by David Safier
The Mexican American Studies program is the equivalent of the Ku Klux Klan and its teachers are skin heads, John Huppenthal wrote. A teacher who writes op eds against the Common Core is a "f*cktard," according to an email from a Department of Education employee. These wildly inappropriate comments indicate a level of hatred and intolerance toward perceived enemies at the top levels of the Arizona education system, in an agency whose mission is to promote the academic and social educations of Arizona's youth.
Huppenthal has been justly condemned for his anonymous blog posts under the pseudonyms "Thucydides" and "Falcon9." Some of the comments were pointed directly at TUSD's Mexican American Studies program, which he hated with a passion unbecoming the Superintendent of Public Instruction. He wrote that TUSD's Mexican American Studies program was the equivalent of the Ku Klux Klan ("MAS=KKK in a different color"). The Klan is a post-Civil War group which terrorized, tortured and lynched African Americans [Note: The KKK also targeted Mexican-Americans, a point I should have included in the original post]. It's hard to imagine a more inappropriate, ignorant or offensive comparison. He called the MAS teachers skin heads ("MAS skin heads can’t run classrooms"), meaning the teachers deserve to be put into the same category as members of roving gangs of often racist, often white supremacist youth who use hate speech and violence against ethnic minorities. Making a comparison like that is beneath contempt.
Huppenthal, furious with the MAS program, lashed out at people he perceived as enemies using language which originated in some dark, dangerous corner of his psyche and which was meant to do injury to the Mexican American Studies program and the TUSD staff who implemented it.
Now we learn this level of hatred and demonization of those who presented a threat to the mission of Huppenthal's Department of Education extended further. Recently, it was directed at a teacher who spoke out against the Common Core. In an email written during work by Angela Escobar, an ADE employee, about Brad McQueen, a Tucson-area teacher who has written and spoken out against the Common Core, she wrote, "What a f*cktard."

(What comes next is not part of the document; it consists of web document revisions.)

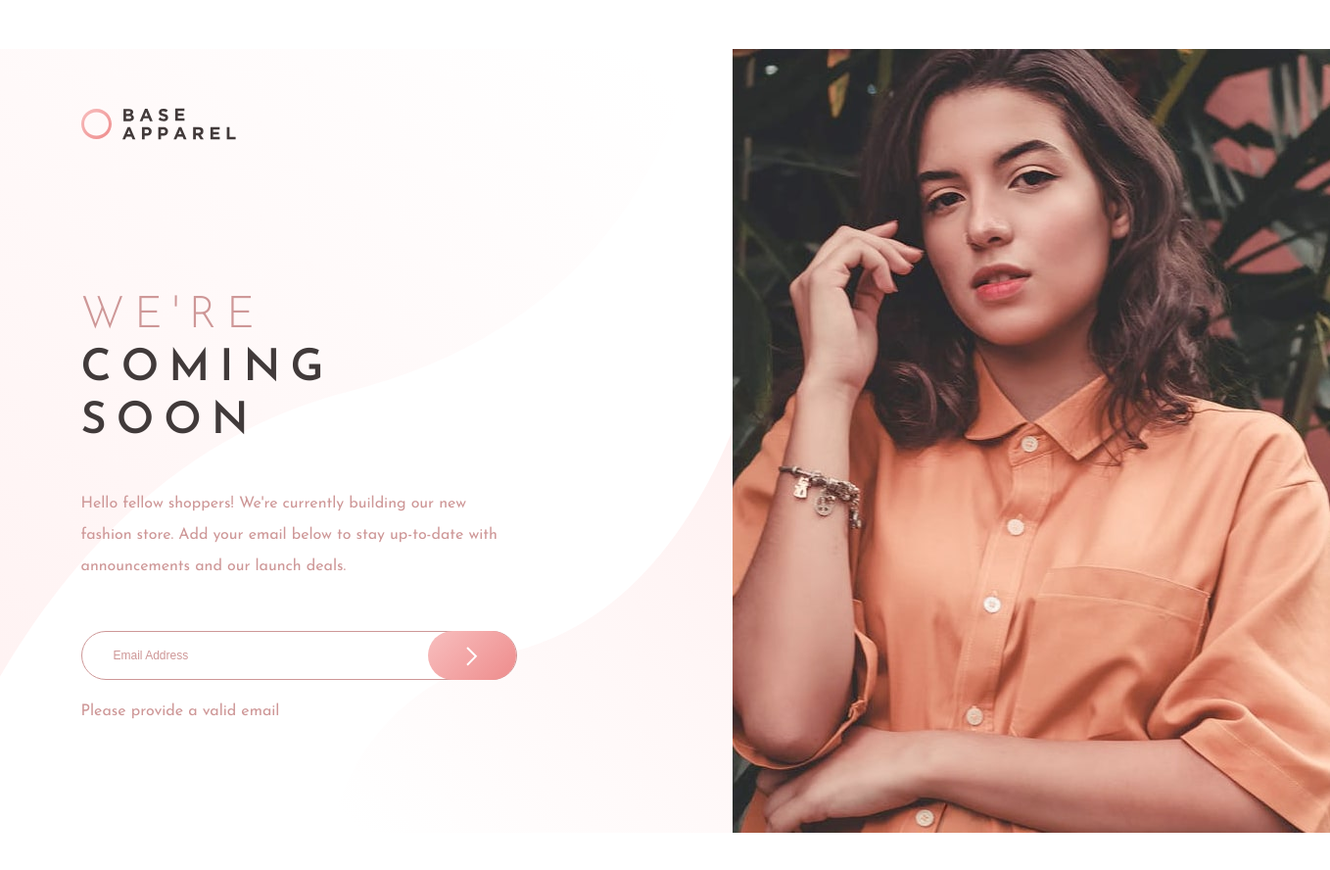
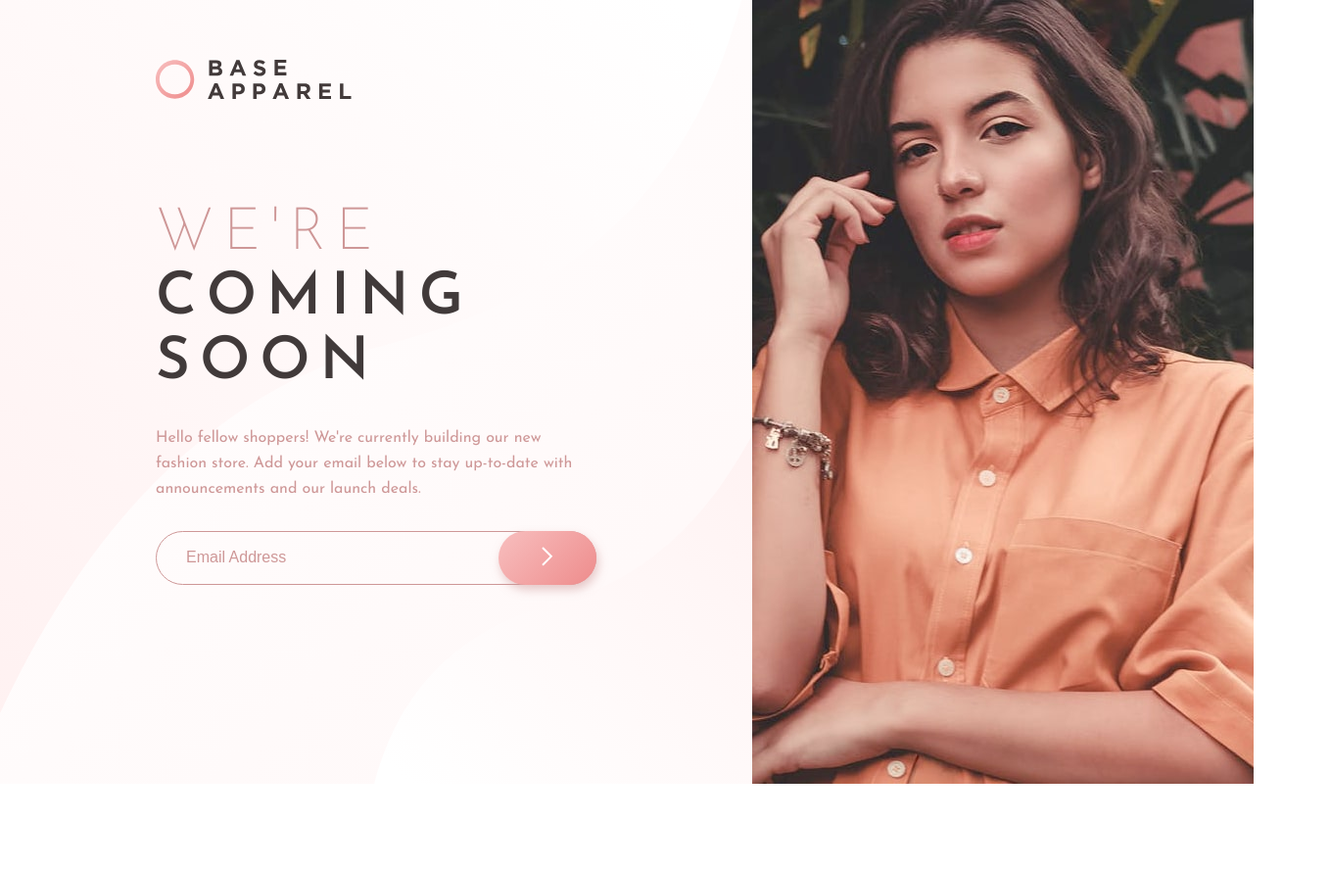
Before and after one commit to omekra/Frontend-Mentor, a plain HTML site: page base-apparel-coming-soon/index.html in a window 1280 px wide. Shown: the whole page at 98% size, 1358 px wide, since content can reach past the window. After the commit the page ends 800 px from the top, so only its background shows below. Drawn offline with Linux system fonts and the light colour scheme.

Commit message:
Added script to coming soon page

```diff
--- a/base-apparel-coming-soon/index.html
+++ b/base-apparel-coming-soon/index.html
@@ -15,26 +15,43 @@
   <body>
     <div class="container">
       <div class="left">
-        <div class="content">
-          <img src="./images/logo.svg" alt="logo" class="logo" />
-          <h1><span> We're </span><br />coming <br />soon</h1>
+        <div class="inner-container">
+          <img class="logo" src="./images/logo.svg" alt="logo" />
+          <img
+            class="bg-mobile"
+            src="./images/hero-mobile.jpg"
+            alt="background mobile"
+          />
+          <h1>
+            <span>We're</span> <br />
+            coming <br />
+            soon
+          </h1>
+
           <p>
             Hello fellow shoppers! We're currently building our new fashion
             store. Add your email below to stay up-to-date with announcements
             and our launch deals.
           </p>
-          <form action="" class="email-form">
-            <input type="email" placeholder="Email Address" />
-            <button type="submit" class="button">
-              <img src="./images/icon-arrow.svg" alt="send" />
+
+          <form class="form" id="form">
+            <input
+              class="input"
+              id="email"
+              type="email"
+              placeholder="Email Address"
+            />
+            <img class="error-icon" src="./images/icon-error.svg" alt="error" />
+            <button class="button">
+              <img src="./images/icon-arrow.svg" alt="arrow" />
             </button>
+            <small class="small">Please provide a valid email</small>
           </form>
-          <p>Please provide a valid email</p>
         </div>
       </div>
-      <div class="right">
-        <img src="./images/hero-desktop.jpg" alt="hero-desktop" />
-      </div>
+      <div class="right bg-image"></div>
     </div>
+
+    <script src="script.js"></script>
   </body>
 </html>
--- /dev/null
+++ b/base-apparel-coming-soon/script.js
@@ -0,0 +1,24 @@
+const form = document.getElementById('form');
+const email = document.getElementById('email');
+
+form.addEventListener('submit', (e) => {
+  e.preventDefault();
+  const emailValue = email.value;
+  console.log(emailValue);
+
+  // check if it a valid email
+  if (!validateEmail(emailValue)) {
+    form.classList.add('error');
+  } else {
+    form.classList.remove('error');
+    document.body.innerHTML = `
+    <div style="display: flex; align-items: center; justify-content: center;">
+      <h1>Thank you!</h1>
+    </div>`;
+  }
+});
+
+function validateEmail(email) {
+  var re = /^(([^<>()\[\]\\.,;:\s@"]+(\.[^<>()\[\]\\.,;:\s@"]+)*)|(".+"))@((\[[0-9]{1,3}\.[0-9]{1,3}\.[0-9]{1,3}\.[0-9]{1,3}\])|(([a-zA-Z\-0-9]+\.)+[a-zA-Z]{2,}))$/;
+  return re.test(String(email).toLowerCase());
+}
--- a/base-apparel-coming-soon/style.css
+++ b/base-apparel-coming-soon/style.css
@@ -1,110 +1,188 @@
-@import url('https://fonts.googleapis.com/css2?family=Josefin+Sans:wght@300;400;600&display=swap');
+@import url('https://fonts.googleapis.com/css2?family=Josefin+Sans:wght@200;400;600&display=swap');
 
 * {
   box-sizing: border-box;
 }
 
 body {
+  background-image: linear-gradient(
+    135deg,
+    hsl(0, 0%, 100%),
+    hsl(0, 100%, 98%)
+  );
+  font-family: 'Josefin Sans', sans-serif;
   margin: 0;
-  font-family: 'Josefin Sans', sans-serif;
 }
 
 .container {
-  margin: 50px auto;
-  max-width: 1440px;
-  max-height: 800px;
   display: flex;
-  justify-content: center;
+  min-height: 100vh;
 }
 
 .left {
-  background: url('./images/bg-pattern-desktop.svg') no-repeat left top;
-  max-width: 830px;
-  padding: 60px 220px 60px 160px;
+  background-image: url('./images/bg-pattern-desktop.svg');
+  background-size: cover;
+  background-position: center center;
+  width: 60%;
+  padding: 0 40px 40px;
 }
 
-.content {
-  min-width: 420px;
+.inner-container {
+  max-width: 450px;
+  margin: auto;
+}
+
+.right {
+  width: 40%;
+}
+
+.bg-image {
+  background-image: url('./images/hero-desktop.jpg');
+  background-size: cover;
+  background-position: center center;
 }
 
 .logo {
-  margin-bottom: 119px;
+  margin: 60px 0;
+  width: 200px;
+}
+
+.bg-mobile {
+  display: none;
 }
 
 h1 {
+  color: hsl(0, 6%, 24%);
+  font-size: 60px;
+  letter-spacing: 10px;
+  line-height: 1.1;
+  margin-bottom: 0;
+  transform: translateX(-100%);
   text-transform: uppercase;
-  font-weight: 600;
-  letter-spacing: 10px;
-  line-height: 1.2em;
-  color: hsl(0, 6%, 24%);
-  font-size: 45px;
-  margin-bottom: 40px;
+  animation: comeInLeft 0.5s ease forwards;
 }
 
-span {
-  font-weight: 300;
+h1 span {
   color: hsl(0, 36%, 70%);
+  font-weight: 200;
 }
 
 p {
   color: hsl(0, 36%, 70%);
-  line-height: 2em;
-  margin-bottom: 50px;
+  line-height: 26px;
+  margin: 30px 0;
+  transform: translateX(100%);
+  opacity: 0;
+  animation: comeInRight 0.5s ease forwards;
 }
 
-.email-form {
-  display: flex;
-  justify-content: space-between;
-  border: 1px solid hsl(0, 36%, 70%);
-  align-items: center;
-  border-radius: 50px;
-  width: 445px;
-  height: 50px;
+.form {
+  position: relative;
+  transform: translateX(-100%);
+  animation: comeInLeft 0.5s ease forwards;
 }
 
-:focus {
+.input {
+  background-color: transparent;
+  border: 1px solid hsl(0, 36%, 70%);
+  border-radius: 50px;
+  font-size: 16px;
+  padding: 15px 30px;
+  height: 55px;
+  width: 100%;
+}
+
+.input:focus {
+  border-width: 2px;
+  box-shadow: 0px 0px 10px hsla(0, 36%, 70%, 0.5);
   outline: none;
 }
 
-::placeholder {
+.input::placeholder {
   color: hsl(0, 36%, 70%);
 }
 
-input {
-  border-style: none;
-  margin-left: 30px;
-  font-size: 12px;
-  font-weight: 200;
-  width: 300px;
-  height: 24px;
-}
-
-input:required:invalid,
-input:focus:invalid {
-  background-image: url('./images/icon-error.svg');
-  background-position: right top;
-  background-repeat: no-repeat;
+.form.error input {
+  border: 2px solid hsl(0, 93%, 68%);
 }
 
 .button {
   background-image: linear-gradient(135deg, hsl(0, 80%, 86%), hsl(0, 74%, 74%));
-  width: 90px;
-  border-radius: inherit;
+  box-shadow: 2px 5px 10px hsla(0, 36%, 70%, 0.5);
   border: none;
-  text-align: center;
-  height: inherit;
+  border-radius: 50px;
+  cursor: pointer;
+  padding: 15px;
+  position: absolute;
+  top: 0;
+  right: 0;
+  transition: opacity 0.2s ease;
+  height: 55px;
+  width: 100px;
 }
 
-.email-form .button:hover {
-  box-shadow: 0 10px 20px rgba(0, 0, 0, 0.19), 0 6px 6px rgba(0, 0, 0, 0.23);
-  transform: scaleX(1.1);
-  cursor: pointer;
+.button:hover {
+  opacity: 0.6;
 }
 
-.button img {
-  margin: 15px;
+.error-icon {
+  display: none;
+  position: absolute;
+  top: 15px;
+  right: 110px;
 }
 
-.right {
-  max-width: 610px;
+.form.error .error-icon {
+  display: block;
 }
+
+.small {
+  color: hsl(0, 93%, 68%);
+  display: none;
+  margin-top: 15px;
+  margin-left: 30px;
+}
+
+.form.error .small {
+  display: block;
+}
+
+/* Animations */
+@keyframes comeInLeft {
+  to {
+    transform: translateX(0);
+  }
+}
+
+@keyframes comeInRight {
+  to {
+    opacity: 1;
+    transform: translateX(0);
+  }
+}
+
+@media screen and (max-width: 600px) {
+  .logo {
+    margin: 30px 0;
+    width: 100px;
+  }
+
+  .bg-mobile {
+    display: block;
+    margin-left: -40px;
+    margin-right: -40px;
+    width: calc(100% + 80px);
+  }
+
+  h1 {
+    font-size: 40px;
+  }
+
+  .left {
+    width: 100%;
+  }
+
+  .right {
+    display: none;
+  }
+}
```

Calling McQueen a "f*cktard" is far worse than, say, calling him an asshole, especially coming from someone in the Department of Education. "F*cktard" is an abbreviation of "fucking retard." Retard? That's a playground insult hurled at an enemy by an angry child. The term "retard" has such negative connotations in the world of education, its use has been effectively banned. Escobar's use of the term is the same as a Department of Civil Rights employee calling someone a "fucking faggot." The person the epithet is hurled at doesn't have to be developmentally delayed in the first case or a member of the LGBT community in the second. The point is to insult the person by making a comparison to a group the speaker finds contemptible. Language of this kind has been unacceptable for decades, and especially among employees who are supposed to be serving and protecting the people they are insulting.
Both Huppenthal and Escobar hurled their insults under cover. Huppenthal used pseudonyms and was only exposed when Blog for Arizona discovered his identity. Escobar wrote her email to a colleague, and it was only made public through a public records search.
Now that Huppenthal and Escobar have been exposed for acting in a wildly inappropriate manner given their positions of responsibility at the top of the state's education system, what's happened to them?
Huppenthal has said over and over in two public appearances, he "apologizes" for his "hateful comments" and he "repudiates" and "renounces" them. He's still in his job and hopes to be reelected so he can be superintendent for another four years. Angela Escobar was disciplined, though the Department of Education won't tell us what that means, and she's still in her job.
In the Arizona Department of Education, apparently there are no serious consequences for hurling insults and using language which would result in the suspension or expulsion of a student in most Arizona public schools.